Separating the carbon dioxide is hard, so it is difficult to apply the process to existing coal-fired power stations.
Experts agree that although CCS models could be effective, they are still new and need to be proven to work well.
"It would be a good idea to try out the technology and see whether it works, and what it costs," says Prof Dieter Helm at Oxford University.
Meanwhile, Dustin Benton, head of resource stewardship at the Green Alliance, says there is "huge promise" for CCS in the UK.
But he adds: "CCS doesn't solve the emissions problems for the power sector. But if it's cost-effective, it will buy time and help us decarbonise rapidly.
"We don't know what it will cost yet - the promise of CCS mustn't distract us from developing renewables as well."

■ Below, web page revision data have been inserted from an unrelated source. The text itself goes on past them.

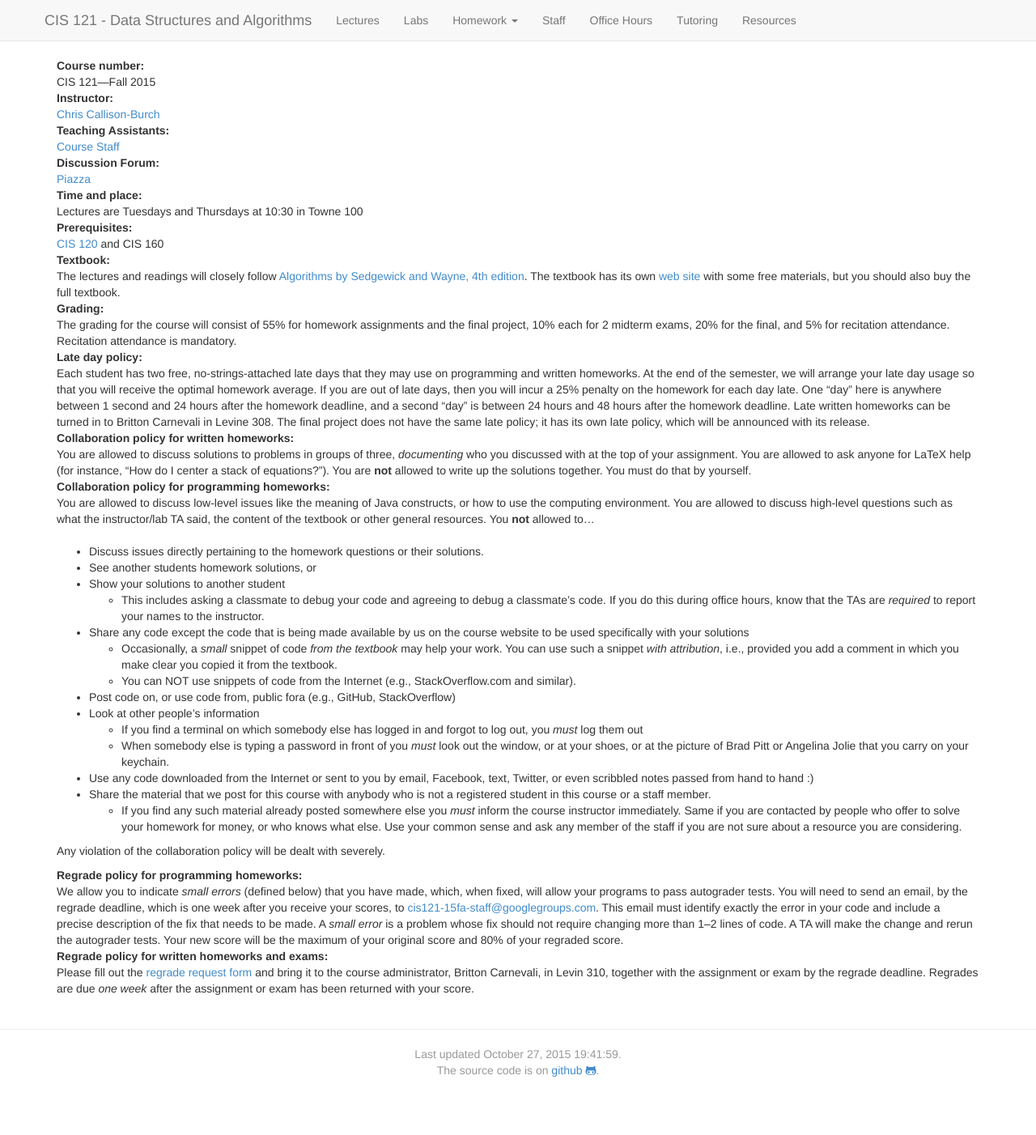
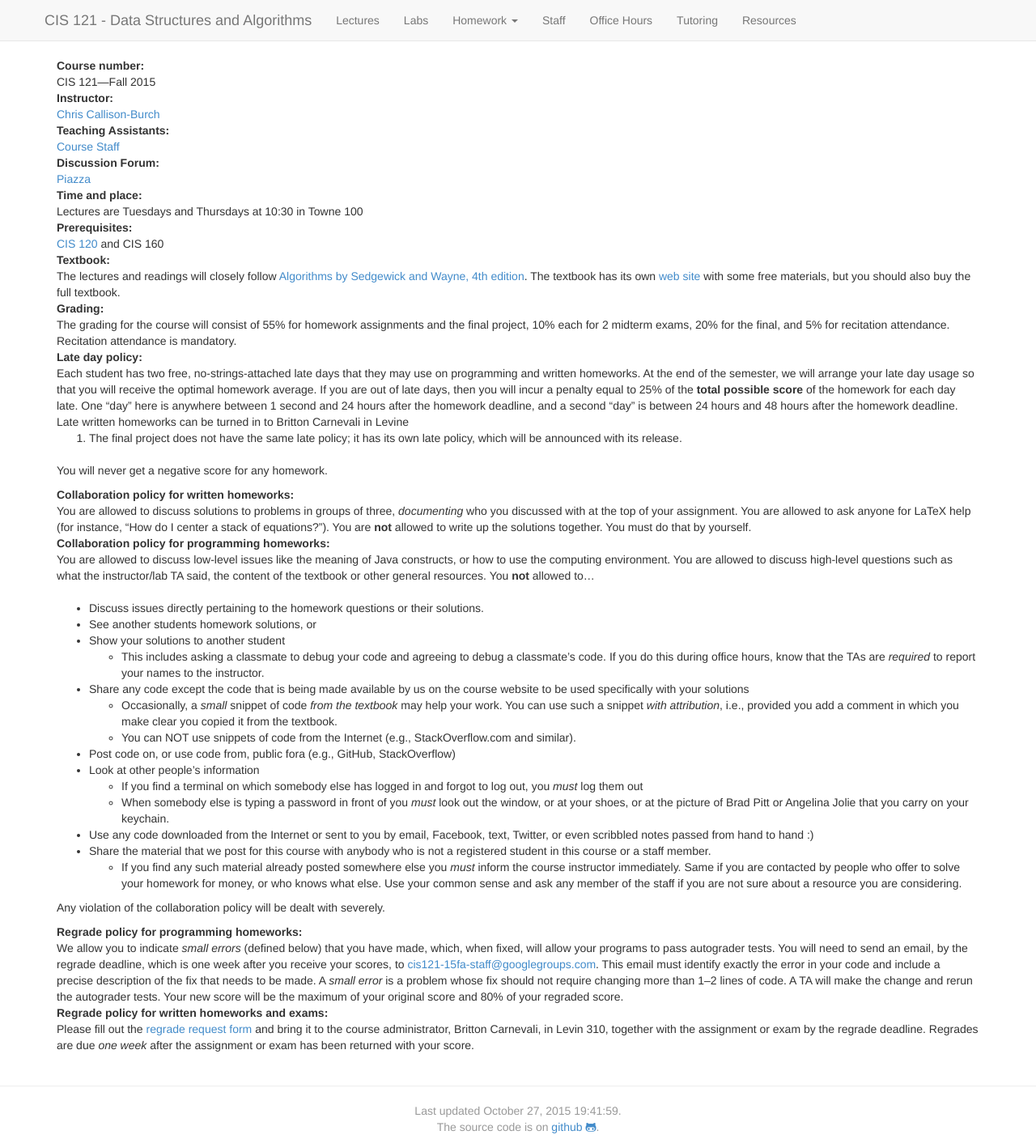
Before and after one commit to callison-burch/data-structures-and-algorithms, a Jekyll site: the page built from index.md, in a window 1280 px wide. Shown: the whole page at 81% size. Built offline with Jekyll 4.4.1, drawn with Linux system fonts in a browser that asks for light colours; nearby versions of some CDN libraries; before the commit the page ends 1332 px from its top, so only the background shows below that.

Commit message:
Clarify hw late policy

```diff
--- a/index.md
+++ b/index.md
@@ -35,12 +35,15 @@ Late day policy:
 : Each student has two free, no-strings-attached late days that they may use on
 programming and written homeworks. At the end of the semester, we will arrange
 your late day usage so that you will receive the optimal homework average. If
-you are out of late days, then you will incur a 25% penalty on the homework for
-each day late. One "day" here is anywhere between 1 second and 24 hours after
-the homework deadline, and a second "day" is between 24 hours and 48 hours after
-the homework deadline. Late written homeworks can be turned in to Britton
-Carnevali in Levine 308. The final project does not have the same late policy;
-it has its own late policy, which will be announced with its release.
+you are out of late days, then you will incur a penalty equal to 25% of the **total
+possible score** of the homework for each day late.
+One "day" here is anywhere between 1 second and 24 hours after the homework
+deadline, and a second "day" is between 24 hours and 48 hours after the homework
+deadline. Late written homeworks can be turned in to Britton Carnevali in Levine
+308. The final project does not have the same late policy; it has its own late policy,
+which will be announced with its release.
+
+You will never get a negative score for any homework.
 
 Collaboration policy for written homeworks:
 : You are allowed to discuss solutions to problems in groups of three,
```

Net Power says it is planning to build a small power plant that would demonstrate the technology works. They hope to begin construction within the next 12 months.
Their technology has arrived at a moment when the UK is trying to promote low carbon technologies.
The UK's energy sector is in urgent need of investment, but does not have many new projects in place, says Prof Helm.
He adds that by 2015-16 the UK power sector is likely to be under a lot of pressure, as a government programme requiring some power plants to close comes into effect.
The government has committed to reducing its greenhouse gas emissions by 80% from 1990 levels by 2050.
"There is going to have to be fairly wholesale changes to power as well as transport infrastructure in the UK if we want to meet those targets," says Prof Martin Williams, at King's College's Environmental Research Group.
Mr Benton says this makes the UK a good place to explore the implementation of CCS.
"The UK has a unique combination of [research and development] and offshore engineering expertise, strong, science-led carbon budgets, and an industrial and commercial base that wants CCS to happen," he says.
'Put it underground'
There is still the question of what to do with the carbon dioxide, once it has been captured and stored.
"You can put it straight into a pipeline and deliver it to be disposed of - usually geologically," Mr Allam says. "You put it underground somewhere."
But carbon dioxide pipelines have not been built in the UK yet.
Another option would see the gas put on a ship and taken to the North Sea to be used for a process called enhanced oil recovery, where the gas is pumped deep underground into oil fields where most of the oil has already been extracted.
Because of the way carbon dioxide swells when it mixes with oil, it can be used to push the oil out of places that are hard to reach, getting more out of an existing basin.
But oil emissions are difficult to capture so some researchers say enhanced oil recovery could pose its own environmental challenges.
Mr Benton explains: "CCS might help in the transition to a low-carbon economy, but not if it doesn't reduce emissions overall."